From the records that follow, copy every line that contains the word "用移动设备连接搭建在PC端的酒馆".

———

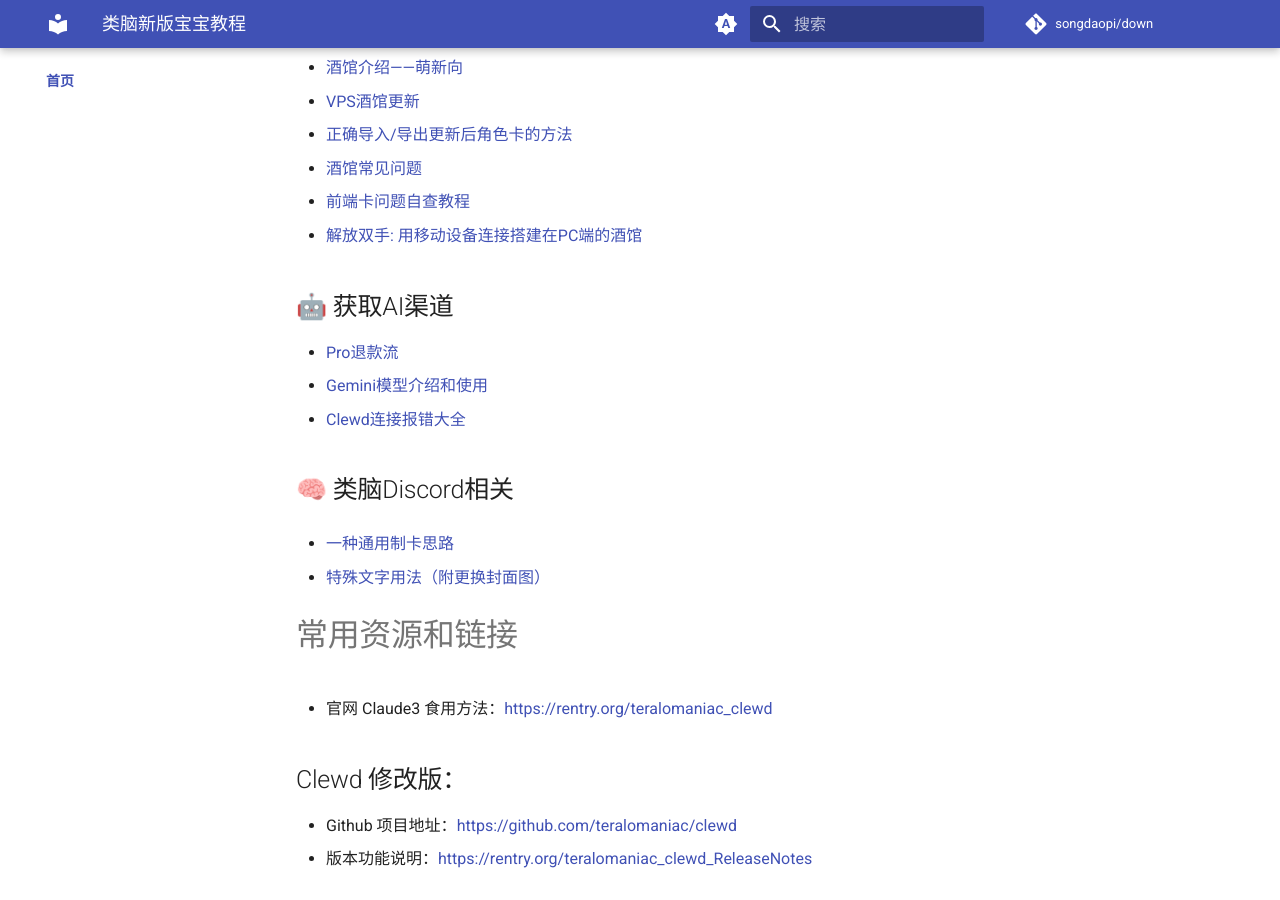
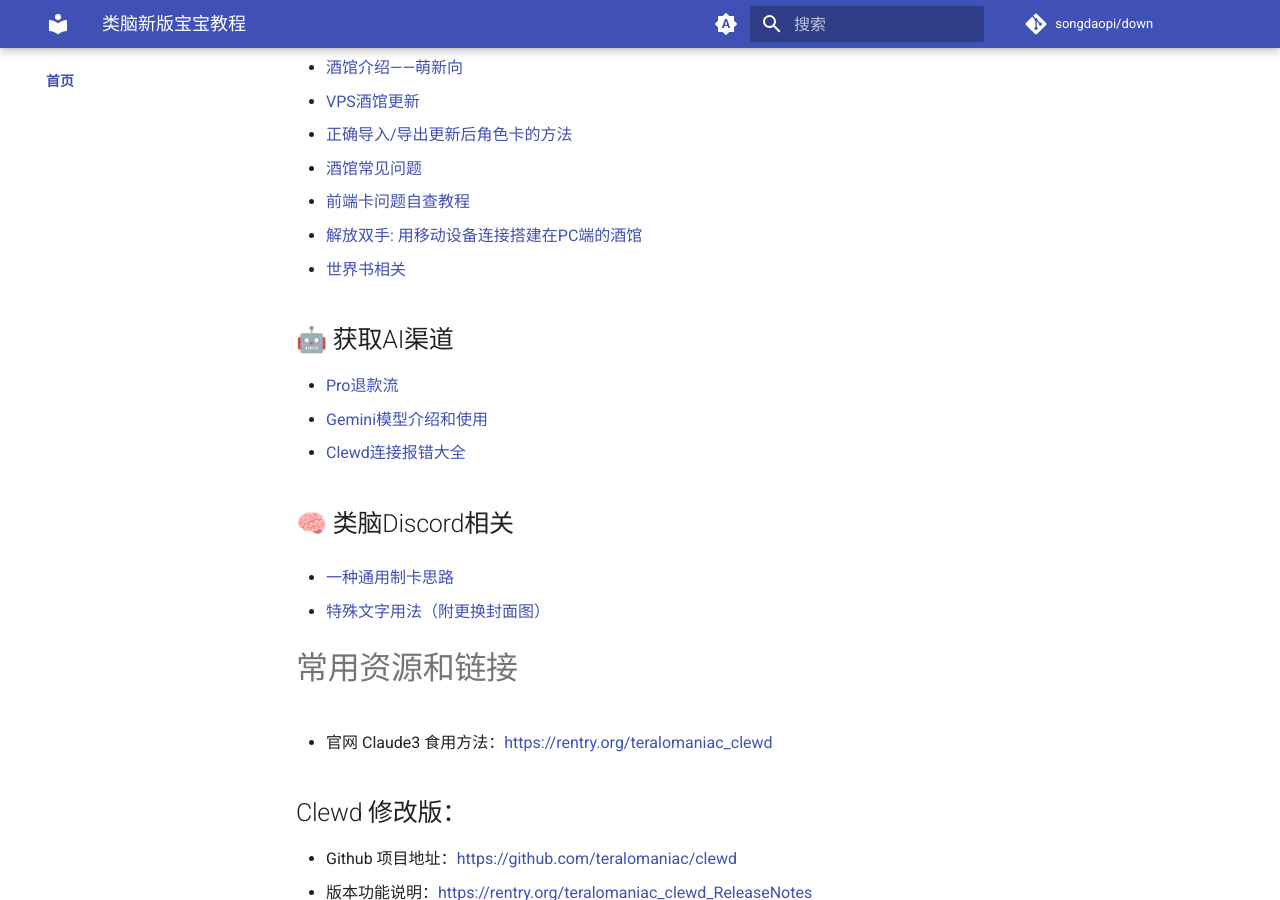
Before and after one commit to supmamamamma/baoleinao, an MkDocs documentation site: the page built from docs/index.md, in a window 1280 px wide and 900 px high, scrolled down 794 px. Built offline with MkDocs 1.6.1 and Material for MkDocs 9.7.7, drawn with Linux system fonts in a browser that asks for light colours; comment, search, counter and statistics services are not loaded.

Commit message:
更新世界书教程

```diff
--- a/docs/index.md
+++ b/docs/index.md
@@ -27,6 +27,7 @@
 - [酒馆常见问题](silly/que.md)
 - [前端卡问题自查教程](silly/css.md)
 - [解放双手: 用移动设备连接搭建在PC端的酒馆](silly/pc.md)
+- [世界书相关](silly/lorebook.md)
 
 ## 🤖 获取AI渠道
 
--- a/mkdocs.yml
+++ b/mkdocs.yml
@@ -17,6 +17,7 @@ nav:
     - "前端卡问题自查教程": silly/css.md
     - "酒馆常见问题": silly/que.md
     - "解放双手: 用移动设备连接搭建在PC端的酒馆": silly/pc.md
+    - "世界书相关": silly/lorebook.md
   - "获取ai渠道":
     - "首页": get_ai/index.md
     - "Clewd报错大全": get_ai/clewd.md
```
Also changed, not shown: docs/silly/lorebook.md (added, +1 -0 lines).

———

Result for this task:
 - [解放双手: 用移动设备连接搭建在PC端的酒馆](silly/pc.md)
     - "解放双手: 用移动设备连接搭建在PC端的酒馆": silly/pc.md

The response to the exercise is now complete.